(Edit difference data)
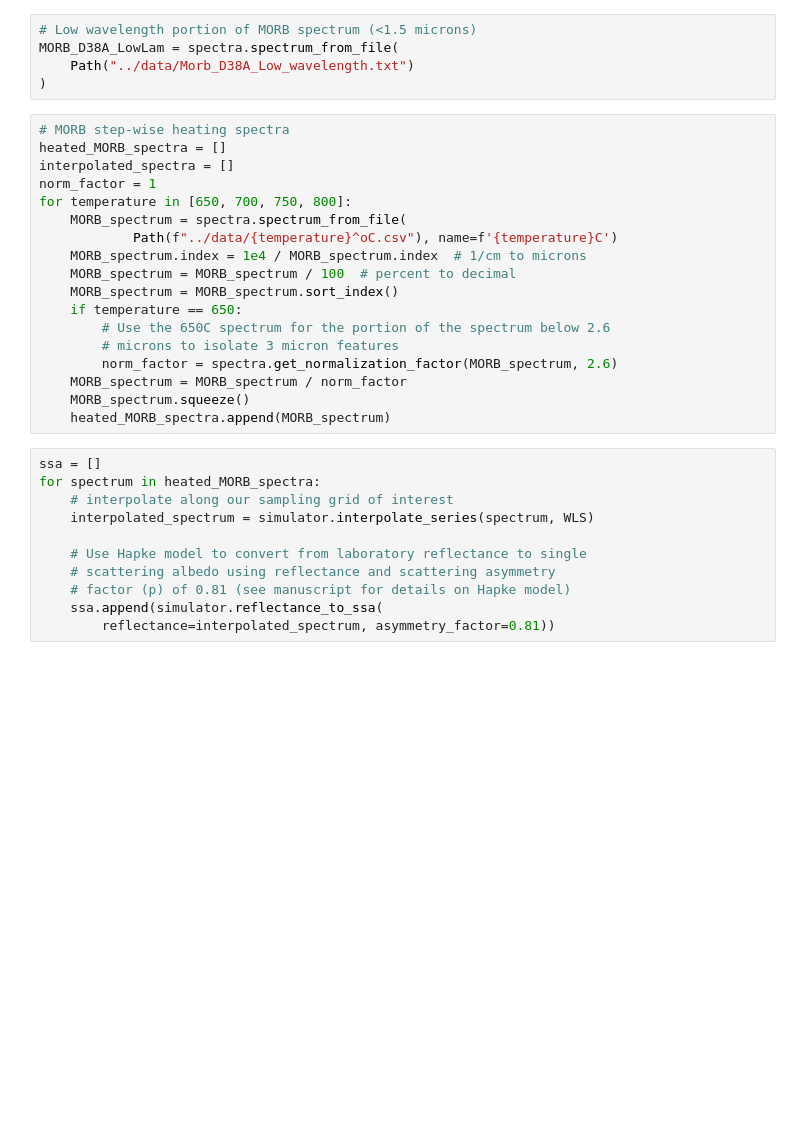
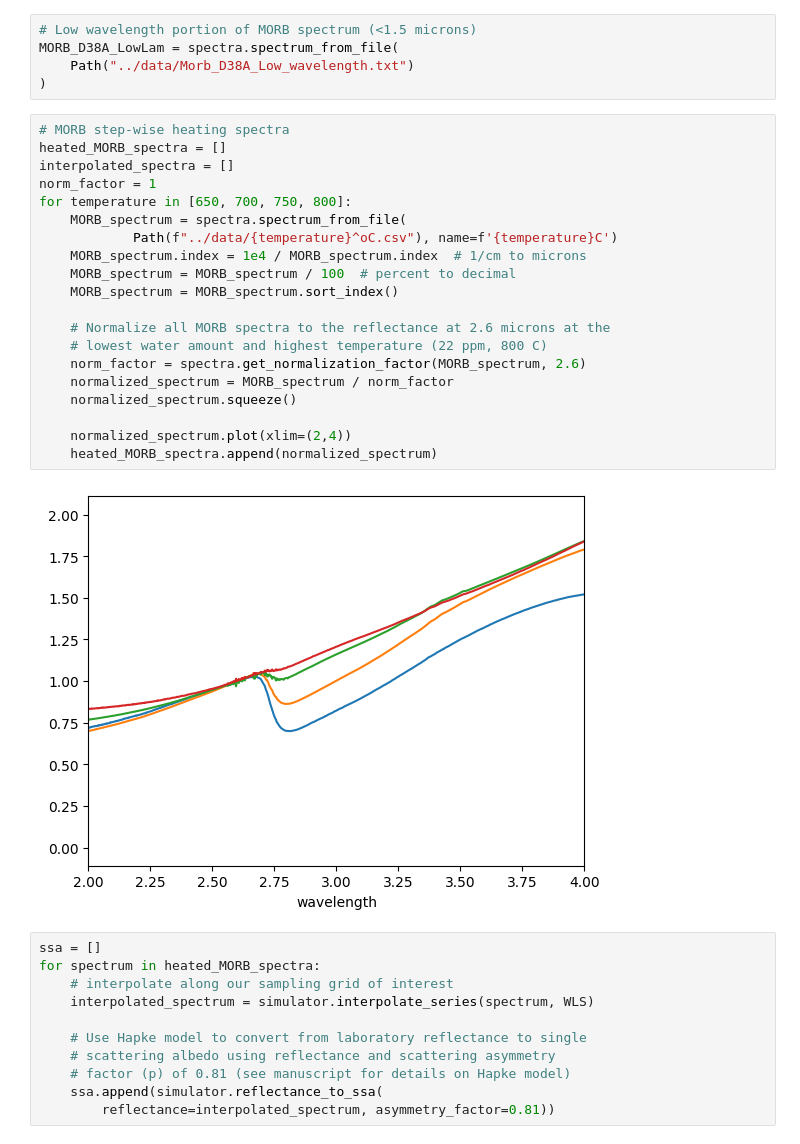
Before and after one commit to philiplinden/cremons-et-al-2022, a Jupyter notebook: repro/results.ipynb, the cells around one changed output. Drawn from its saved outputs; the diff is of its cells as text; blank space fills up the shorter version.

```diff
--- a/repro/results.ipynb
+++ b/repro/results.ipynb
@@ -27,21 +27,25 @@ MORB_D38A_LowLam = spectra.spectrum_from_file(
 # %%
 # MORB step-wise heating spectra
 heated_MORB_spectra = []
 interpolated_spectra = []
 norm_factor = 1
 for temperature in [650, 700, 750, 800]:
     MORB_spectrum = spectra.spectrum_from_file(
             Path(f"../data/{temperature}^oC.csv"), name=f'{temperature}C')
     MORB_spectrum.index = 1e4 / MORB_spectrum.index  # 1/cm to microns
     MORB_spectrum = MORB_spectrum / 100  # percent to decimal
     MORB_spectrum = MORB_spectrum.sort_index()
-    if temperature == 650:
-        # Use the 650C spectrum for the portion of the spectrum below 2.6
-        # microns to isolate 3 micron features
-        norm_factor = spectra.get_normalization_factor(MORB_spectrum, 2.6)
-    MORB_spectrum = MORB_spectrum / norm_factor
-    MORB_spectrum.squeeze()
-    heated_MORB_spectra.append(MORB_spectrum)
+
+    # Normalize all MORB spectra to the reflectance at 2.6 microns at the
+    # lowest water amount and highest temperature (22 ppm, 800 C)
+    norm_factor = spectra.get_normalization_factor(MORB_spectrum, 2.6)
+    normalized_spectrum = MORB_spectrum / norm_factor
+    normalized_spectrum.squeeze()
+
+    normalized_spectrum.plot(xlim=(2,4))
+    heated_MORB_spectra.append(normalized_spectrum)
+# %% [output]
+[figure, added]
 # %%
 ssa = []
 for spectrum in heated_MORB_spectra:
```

▸ To do: Pictures aside, reproduce all of the data exactly.

▸ Written solution:
Before and after one commit to philiplinden/cremons-et-al-2022, a Jupyter notebook: repro/results.ipynb, the cells around one changed output. Drawn from its saved outputs; the diff is of its cells as text; blank space fills up the shorter version.

```diff
--- a/repro/results.ipynb
+++ b/repro/results.ipynb
@@ -27,21 +27,25 @@ MORB_D38A_LowLam = spectra.spectrum_from_file(
 # %%
 # MORB step-wise heating spectra
 heated_MORB_spectra = []
 interpolated_spectra = []
 norm_factor = 1
 for temperature in [650, 700, 750, 800]:
     MORB_spectrum = spectra.spectrum_from_file(
             Path(f"../data/{temperature}^oC.csv"), name=f'{temperature}C')
     MORB_spectrum.index = 1e4 / MORB_spectrum.index  # 1/cm to microns
     MORB_spectrum = MORB_spectrum / 100  # percent to decimal
     MORB_spectrum = MORB_spectrum.sort_index()
-    if temperature == 650:
-        # Use the 650C spectrum for the portion of the spectrum below 2.6
-        # microns to isolate 3 micron features
-        norm_factor = spectra.get_normalization_factor(MORB_spectrum, 2.6)
-    MORB_spectrum = MORB_spectrum / norm_factor
-    MORB_spectrum.squeeze()
-    heated_MORB_spectra.append(MORB_spectrum)
+
+    # Normalize all MORB spectra to the reflectance at 2.6 microns at the
+    # lowest water amount and highest temperature (22 ppm, 800 C)
+    norm_factor = spectra.get_normalization_factor(MORB_spectrum, 2.6)
+    normalized_spectrum = MORB_spectrum / norm_factor
+    normalized_spectrum.squeeze()
+
+    normalized_spectrum.plot(xlim=(2,4))
+    heated_MORB_spectra.append(normalized_spectrum)
+# %% [output]
+[figure, added]
 # %%
 ssa = []
 for spectrum in heated_MORB_spectra:
```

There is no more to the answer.